## Task material
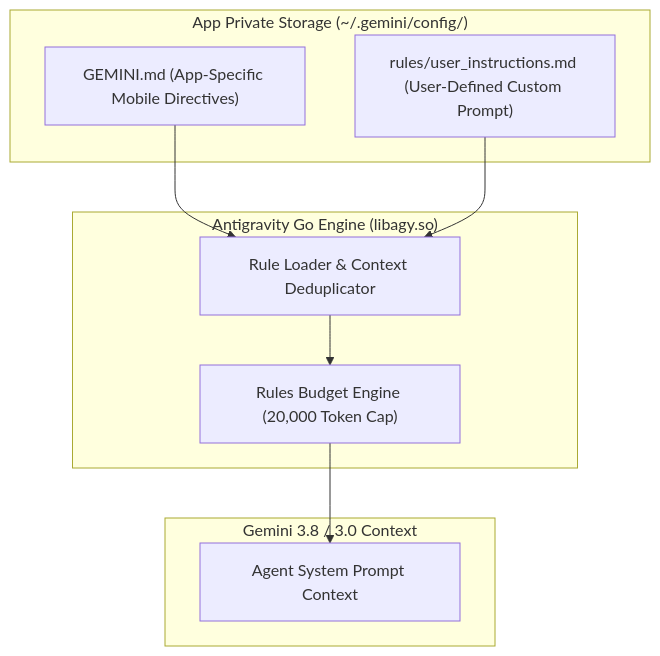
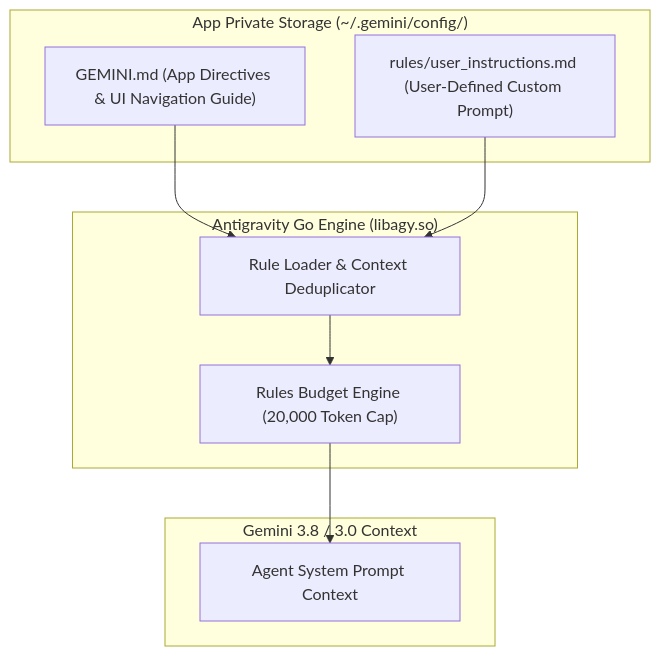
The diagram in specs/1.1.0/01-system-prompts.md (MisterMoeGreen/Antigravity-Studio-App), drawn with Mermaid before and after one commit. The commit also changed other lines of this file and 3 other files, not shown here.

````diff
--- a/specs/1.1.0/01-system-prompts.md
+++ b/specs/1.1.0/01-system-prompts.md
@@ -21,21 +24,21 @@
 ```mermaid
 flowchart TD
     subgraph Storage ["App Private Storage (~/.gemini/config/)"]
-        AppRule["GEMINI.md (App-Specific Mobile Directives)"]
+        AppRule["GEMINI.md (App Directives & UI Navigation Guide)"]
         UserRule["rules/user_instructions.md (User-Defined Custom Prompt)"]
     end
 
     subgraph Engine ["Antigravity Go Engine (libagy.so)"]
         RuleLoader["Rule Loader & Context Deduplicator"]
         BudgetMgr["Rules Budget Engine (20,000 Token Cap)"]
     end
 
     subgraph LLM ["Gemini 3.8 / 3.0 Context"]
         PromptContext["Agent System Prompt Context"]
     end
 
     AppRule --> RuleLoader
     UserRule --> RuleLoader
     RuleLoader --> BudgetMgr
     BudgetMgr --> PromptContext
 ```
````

* * *

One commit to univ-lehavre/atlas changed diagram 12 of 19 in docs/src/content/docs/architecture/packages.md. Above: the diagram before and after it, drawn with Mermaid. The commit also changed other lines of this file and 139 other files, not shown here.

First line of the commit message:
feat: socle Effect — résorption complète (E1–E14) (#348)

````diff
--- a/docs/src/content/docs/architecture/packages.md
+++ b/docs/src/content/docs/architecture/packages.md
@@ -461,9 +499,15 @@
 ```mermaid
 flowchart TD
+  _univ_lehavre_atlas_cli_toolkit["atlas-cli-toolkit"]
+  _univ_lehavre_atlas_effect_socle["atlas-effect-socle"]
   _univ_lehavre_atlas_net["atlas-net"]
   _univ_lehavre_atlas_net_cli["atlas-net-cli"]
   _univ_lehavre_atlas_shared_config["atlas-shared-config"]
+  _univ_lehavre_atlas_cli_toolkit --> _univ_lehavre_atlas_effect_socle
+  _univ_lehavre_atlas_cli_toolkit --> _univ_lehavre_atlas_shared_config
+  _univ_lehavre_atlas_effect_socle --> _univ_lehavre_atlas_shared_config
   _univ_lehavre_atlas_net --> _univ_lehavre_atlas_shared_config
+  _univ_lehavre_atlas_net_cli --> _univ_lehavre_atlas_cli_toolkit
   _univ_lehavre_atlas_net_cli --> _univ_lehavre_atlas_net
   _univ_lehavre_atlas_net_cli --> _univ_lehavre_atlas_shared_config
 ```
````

--

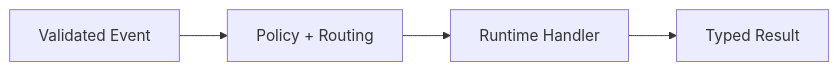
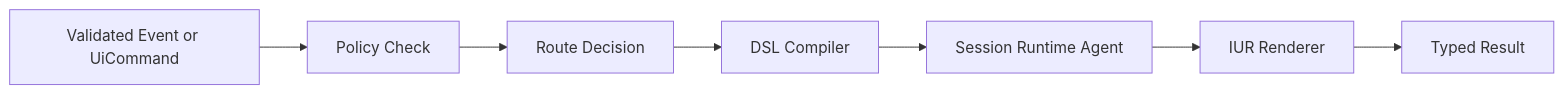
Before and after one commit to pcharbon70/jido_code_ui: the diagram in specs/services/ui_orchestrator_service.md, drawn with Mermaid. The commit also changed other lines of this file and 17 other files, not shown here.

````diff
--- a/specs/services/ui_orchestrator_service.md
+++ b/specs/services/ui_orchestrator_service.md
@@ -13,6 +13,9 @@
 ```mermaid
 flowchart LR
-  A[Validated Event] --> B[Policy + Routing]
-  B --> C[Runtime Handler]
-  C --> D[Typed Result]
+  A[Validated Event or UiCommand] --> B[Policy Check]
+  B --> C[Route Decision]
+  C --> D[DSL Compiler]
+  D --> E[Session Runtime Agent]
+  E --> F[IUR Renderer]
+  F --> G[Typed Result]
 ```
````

## Exercise prompt
Look through the material above for the string "Engine" and copy each line that has it.

## Answer for this exercise
     subgraph Engine ["Antigravity Go Engine (libagy.so)"]
         BudgetMgr["Rules Budget Engine (20,000 Token Cap)"]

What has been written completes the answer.